A London nurse at the centre of a royal phone prank by Australian radio presenters is dead.
Scotland Yard says police aren't treating the death of Jacintha Saldanha as suspicious.
She was unable to be revived after being found unconscious at an address near London's exclusive King Edward VII Hospital at 9.35am local time on Friday.
A statement from the hospital says Jacintha worked at the King Edward VII Hospital for more than four years.
She was described as an excellent nurse, well respected and popular with all of her colleagues.
Earlier in the week Sydney's 2Day FM presenters Mel Greig and Michael Christian called the hospital impersonating the Queen and Prince Charles as they sought details of a patient, Prince William's pregnant wife, Kate.
The prank made global headlines as the actions of the 2Day FM duo were widely criticised.
Hospital chief executive John Lofthouse, who earlier in the week described the hoax call by the 2Day FM jocks as "foolish", confirmed Ms Saldanha's death on Friday afternoon.
"It is with deep sadness that I can confirm the tragic death of a member of our nursing staff, Jacintha Saldanha," Mr Lofthouse told reporters.
"Jacintha has worked at the King Edward VII Hospital for more than four years. She was an excellent nurse and well-respected and popular with all of her colleagues.
"We can confirm that Jacintha was recently the victim of a hoax call to the hospital. The hospital had been supporting her throughout this very difficult time."
Ms Saldanha was on duty at the hospital earlier this week when Greig and Christian telephoned, impersonating the Queen and Prince Charles as they sought details of a patient, Prince William's pregnant wife, Catherine.
The DJs are thought to have been put through by Ms Saldanha to the ward nurse looking after the Duchess of Cambridge.
The pair used toffy voices as they were patched through to the ward nurse, who relayed confidential details of Catherine's condition.
News of Ms Saldanha's death was acknowledged by the royal family.
"The Duke and Duchess of Cambridge are deeply saddened to learn of the death of Jacintha Saldanha," said a statement issued by St James's Palace.
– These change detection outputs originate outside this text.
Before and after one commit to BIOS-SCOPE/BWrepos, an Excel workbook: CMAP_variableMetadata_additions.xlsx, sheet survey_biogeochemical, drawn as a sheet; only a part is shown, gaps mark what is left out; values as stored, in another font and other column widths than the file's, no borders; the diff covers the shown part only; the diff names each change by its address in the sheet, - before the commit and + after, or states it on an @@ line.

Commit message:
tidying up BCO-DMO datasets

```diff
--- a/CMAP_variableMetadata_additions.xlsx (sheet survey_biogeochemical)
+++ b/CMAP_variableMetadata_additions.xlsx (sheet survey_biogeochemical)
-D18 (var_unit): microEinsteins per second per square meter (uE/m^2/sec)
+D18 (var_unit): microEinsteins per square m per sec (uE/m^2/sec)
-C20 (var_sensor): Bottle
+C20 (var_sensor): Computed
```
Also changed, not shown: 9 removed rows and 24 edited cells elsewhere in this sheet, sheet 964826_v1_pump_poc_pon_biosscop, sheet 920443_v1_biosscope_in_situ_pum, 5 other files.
"Their Royal Highnesses were looked after so wonderfully well at all times by everybody at King Edward VII Hospital, and their thoughts and prayers are with Jacintha Saldanha's family, friends and colleagues at this very sad time."
Mr Lofthouse described Ms Saldanha, married and with two children, as a "first-class nurse who cared diligently for hundreds of patients".
"Everyone is shocked by the loss of a much-loved and valued colleague. Our thoughts and deepest sympathies are with her family and her friends," he said.
A royal aide confirmed to Sky News that no complaint was lodged with the hospital following the prank.
The incident prompted the hospital to review its telephone protocol, while it considered legal action against the radio network. Ms Saldanha was not disciplined over the incident.
Greig and Christian have since apologised for the "lighthearted" prank, but have been bombarded with online abuse for their stunt.
This is a terrible development in what seemed at the time a reasonably innocuous stunt. But it is further illustration that every action has a consequence, and we often have no idea what those consequences might be.
UPDATE: One of our Facebook friends sums this sad turn of events rather nicely: